First I took the tram from Altrincham to Media City. It all went so well that I had time to take some pictures as I wandered about. I’ll post them over the next few days. After the Media City meeting I took the tram into the city and changed lines in St. Peter’s Square. While waiting for the tram I took a panorama of the square with the Princess/Empress trees still in full bloom. They looked as if they are going to fall soon sadly. That’s sad but they are replaced by the most enormous leaves that look just like the sort that small children draw. The trees will grow this summer and next year there will be even MORE purple blossom to enjoy. When I looked at the picture carefully, as I’d used the panorama option on my phone, I noticed the guy walking towards me on the left is walking away from me on the right!

This has become one of the most beautiful parts of the city centre. 

At the top of Bridge Street, just before you get to the bridge and overlooked by Albert Bridge House, is a little piece of land. It’s on the edge of Spinningfields and on my route from that part of town to Kendal’s department store on Deansgate and on to St. Ann’s Sqaure. I imagine at some point there must have been buildings on it. What they were and what happened to them I don’t know. They could have been demolished or even bombed out in WWII. At some point someone decided to pave the area over. It looks like it was done in the 80s. It has a dated look and could do with a bit of a makeover. There’s some uneven paving and a few benches.

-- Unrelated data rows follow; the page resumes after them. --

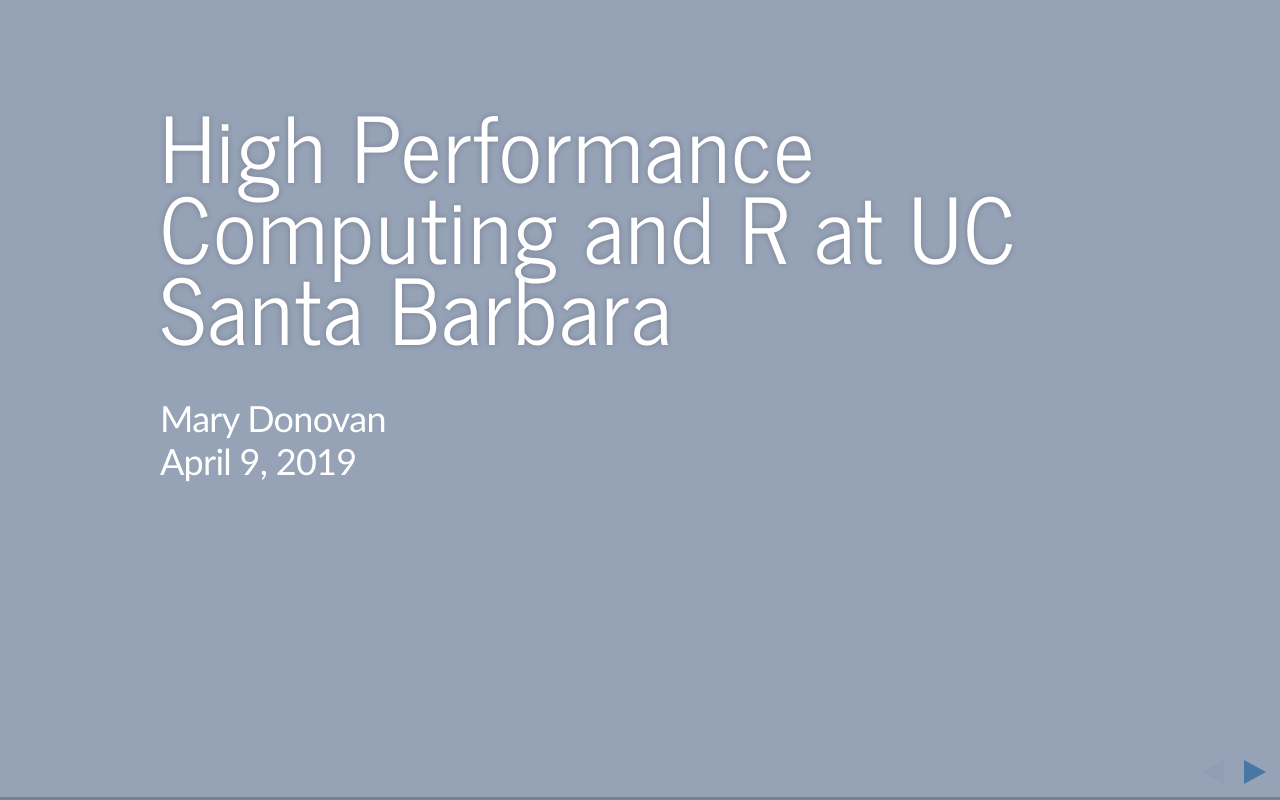
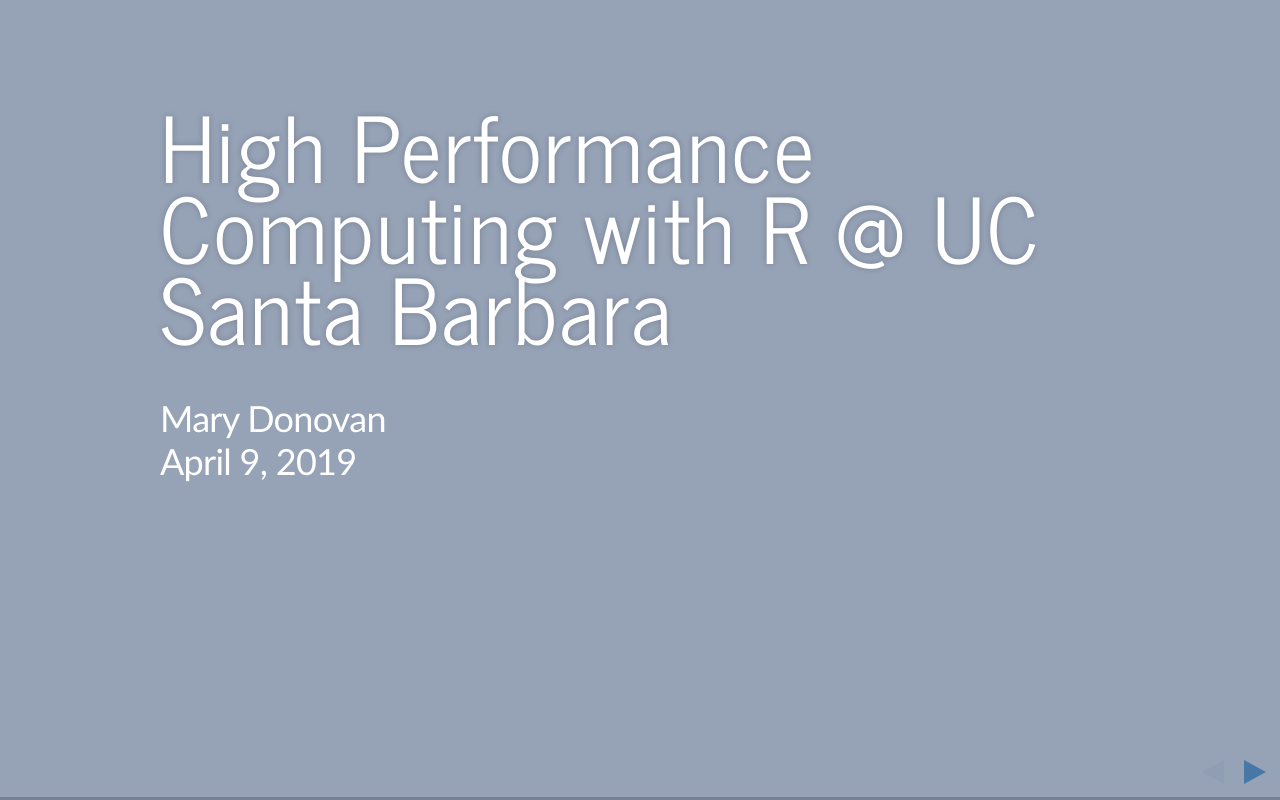
Before and after one commit to fishymary/R_on_HPC, a plain HTML site: page index.html in a window 1280 px wide. Drawn offline with Linux system fonts and the light colour scheme.

Commit message:
one more time

```diff
--- a/index.html
+++ b/index.html
@@ -3,7 +3,7 @@
 
 <head>
   <meta charset="utf-8">
-  <title>High Performance Computing and R at UC Santa Barbara</title>
+  <title>High Performance Computing with R @ UC Santa Barbara</title>
 
   <meta name="apple-mobile-web-app-capable" content="yes" />
   <meta name="apple-mobile-web-app-status-bar-style" content="black-translucent" />
@@ -784,7 +784,7 @@
   <div class="slides">
 
 <section data-state="section" data-transition="linear" data-transition-speed="default">
-<h1>High Performance Computing and R at UC Santa Barbara</h1><p>Mary Donovan<br/>April 9, 2019</p>
+<h1>High Performance Computing with R @ UC Santa Barbara</h1><p>Mary Donovan<br/>April 9, 2019</p>
 
 <div class="slideContent" >
 
```
Also changed, not shown: 1 other file.
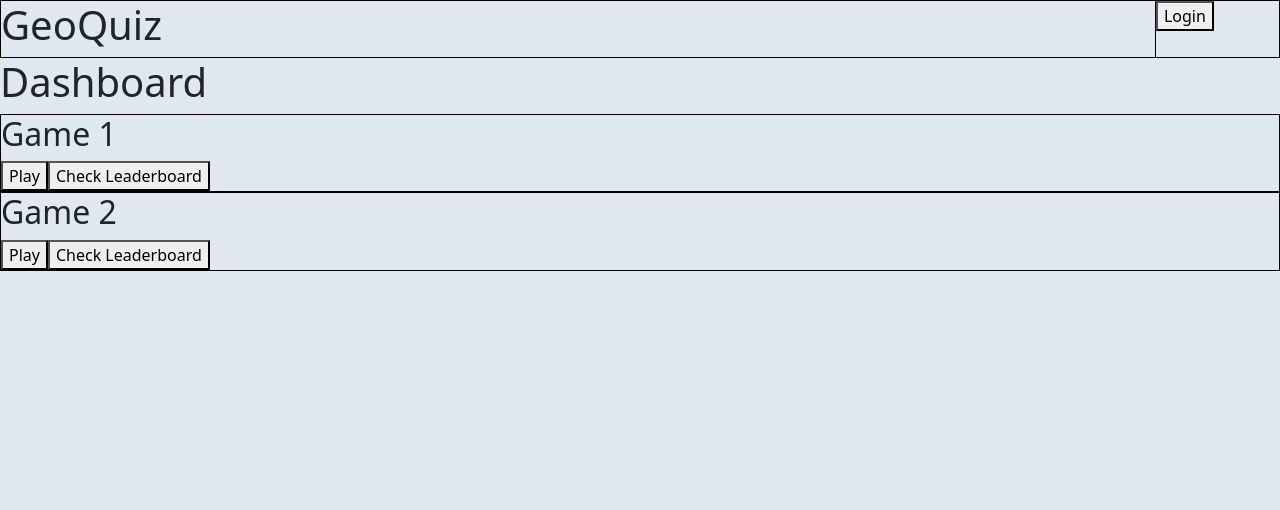
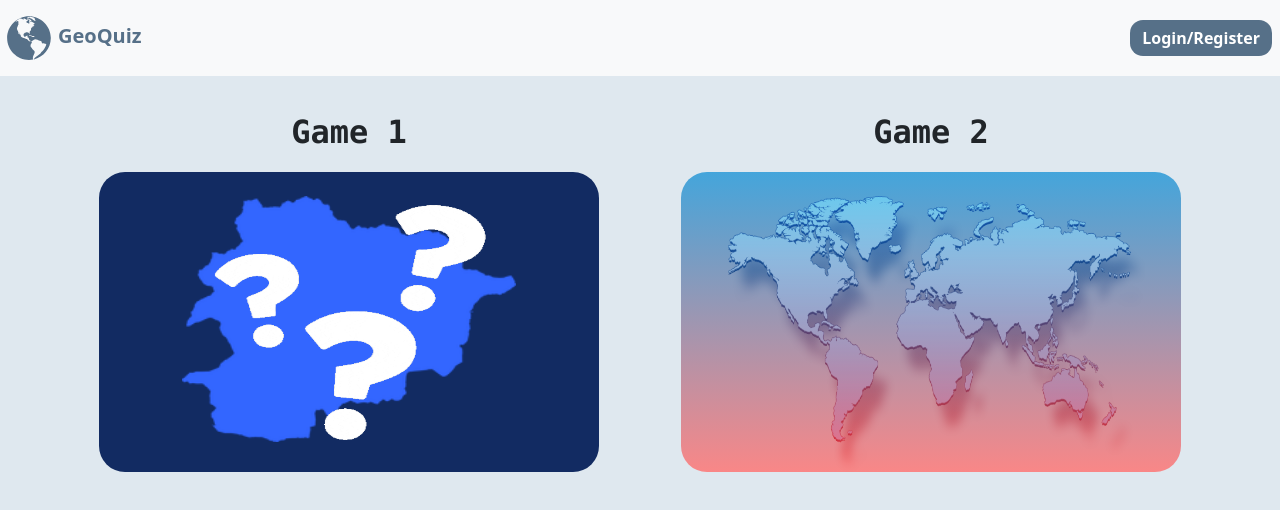
Before and after one commit to AdrikGG/FullStackFinal, a React (Create React App) app in the folder client/: page /dashboard in a window 1280 px wide. Shown: the top 510 px of the page. Built offline with nearby package versions, Linux system fonts and the light colour scheme.

Commit message:
fully integrated Home-Page-UI

```diff
--- a/client/src/App.js
+++ b/client/src/App.js
@@ -1,17 +1,17 @@
 import React, { useEffect } from 'react';
 import { Routes, Route, Navigate } from 'react-router-dom';
-import Auth from './components/Auth/Auth';
-import Dashboard from './components/Dashboard/Dashboard';
-import Navbar from './components/Navbar/Navbar';
 import axios from 'axios';
+
 import store from './store/index';
-import Profile from './pages/Profile';
+import 'bootstrap/dist/css/bootstrap.min.css';
+import './App.css';
+
+import MyNavbar from './pages/MyNavbar';
+import Home from './pages/Home';
 import Quiz01 from './components/Quizzes/Quiz01';
 import GuessGame from './components/Quizzes/GuessGame/GuessGame';
-import './App.css';
 import Login from './pages/Login';
-import MyNavbar from './pages/MyNavbar';
-import 'bootstrap/dist/css/bootstrap.min.css';
+import Profile from './pages/Profile';
 
 const App = () => {
   useEffect(() => {
@@ -32,24 +32,14 @@ const App = () => {
 
   return (
     <div className="app">
-      <Navbar />
+      <MyNavbar />
       <Routes>
-        {/* <Route path="/" element={<Layout />}> */}
-        {/* <Route index element={<Home />} /> */}
-        <Route path="/dashboard" element={<Dashboard />} />
-        <Route path="/account" element={<Login />} />
+        <Route path="/dashboard" element={<Home />} />
+        <Route path="/login" element={<Login />} />
         <Route path="/profile" element={<Profile />} />
-        {/* </Route> */}
-        {/* <Route path="/account" element={<Auth />} /> */}
-        {/* <Route path="/profile" element={<Profile />} /> */}
-        <Route path="/quiz01" element={<Quiz01 />} />
+        <Route path="/silhouette" element={<Quiz01 />} />
         <Route path="/guess-game" element={<GuessGame />} />
         <Route path="*" element={<Navigate to="/dashboard" replace />} />
-        <Route path="/" element={<MyNavbar />}>
-          {/* <Route index element={<Home />} /> */}
-          <Route path="Login" element={<Login />} />
-          <Route path="Profile" element={<Profile />} />
-        </Route>
       </Routes>
     </div>
   );
--- a/client/src/components/Quizzes/GuessGame/GuessGame.js
+++ b/client/src/components/Quizzes/GuessGame/GuessGame.js
@@ -73,7 +73,7 @@ const GuessGame = () => {
       if (!guessCode) {
         return;
       }
-      const maxDist = 275;
+      const maxDist = 225;
       const dist = distance(guessCode['latitude'], guessCode['longitude']);
       const gradient = chroma.scale([
         'red',
--- a/client/src/pages/MyNavbar.js
+++ b/client/src/pages/MyNavbar.js
@@ -9,31 +9,34 @@ import { GoGlobe } from 'react-icons/go';
 import MainButton from '../components/MainButton';
 import './MyNavbar.css';
 
+import { useSelector } from 'react-redux';
+
 const Layout = () => {
   //const [isUser, setIsUser] = useState(false);
   //let isUser = true;
-  let isUser = false;
+  const user = useSelector((state) => state.user);
+  if (user) console.log(user);
 
   return (
     <>
-      <Navbar bg='light'>
-        <LinkContainer to='/'>
-          <Navbar.Brand className='changeText'>
-            <GoGlobe className='mx-1' style={{ width: 50, height: 50 }} />
+      <Navbar bg="light">
+        <LinkContainer to="/dashboard">
+          <Navbar.Brand className="changeText">
+            <GoGlobe className="mx-1" style={{ width: 50, height: 50 }} />
             GeoQuiz
           </Navbar.Brand>
         </LinkContainer>
-        <Navbar.Collapse className='justify-content-end'>
+        <Navbar.Collapse className="justify-content-end">
           <Nav>
-            {isUser && (
-              <LinkContainer to='/profile'>
+            {user && (
+              <LinkContainer to="/profile">
                 <Nav.Link>
-                  <MdAccountCircle className='mx-1 changeIcon' />
+                  <MdAccountCircle className="mx-1 changeIcon" />
                 </Nav.Link>
               </LinkContainer>
             )}
-            {!isUser && (
-              <LinkContainer to='/login'>
+            {!user && (
+              <LinkContainer to="/login">
                 <Nav.Link>
                   <MainButton
                     text={'Login/Register'}
```
Also changed, not shown: client/src/components/PlayGame.js (+19 -5 lines).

A cool restaurant has opened on it but I’ve not seen any tables spilling out onto it yet. It doesn’t have a name, so I call it ‘the square with no name.’ Imaginative aren’t I?

I’d like to see it given a thorough update. Maybe now people see the stunning job they’ve done on St. Peter’s Square, the city might have an appetite for this to happen. In the meantime a little olive grove has sprung up. Surprisingly these trees do well in Manchester. We usually associate them with holidays in places like Spain, Italy and Greece. But some types of olive trees live up in the mountains in those countries and are used to cold winters. We may not have baking hot summers like Tuscany and Andalusia but our winters are mild compared with the Italian and Spanish mountains so the trees thrive here. But, because of the shortness and the coolness of our summers we have, we are unlikely ever to see a crop of olives. They are very decorative trees and are popping up around the city. There are some outside Selfridges in Exchange Square and there’s also a grove of them, along with some lemon and orange trees, on the top of the Hilton Tower. How cool is that.

These trees will probably have started out life in one of the Mediterranean countries before being transported to their new home in Manchester. They do have these wonderful gnarled trunks that become more contorted over the years. They are long lived trees and some, in their original countries, will have seen, if not the rise of the Roman Empire, the fall of it. The ones here have been put into some of those wonderful, bee, cast iron containers that have been popping up around the city. They were cast by the Hargreaves Foundry in Halifax, the company that cast the parts for The Angel of the North that you see on the main road as you approach Newcastle. 

In the centre of the square is, I imagine, the oldest of the olive trees. Just look at how gnarled its trunk is. It’s been given a different type of container as suits its importance as the oldest tree in the grove. I wonder if Hargreaves cast this as well?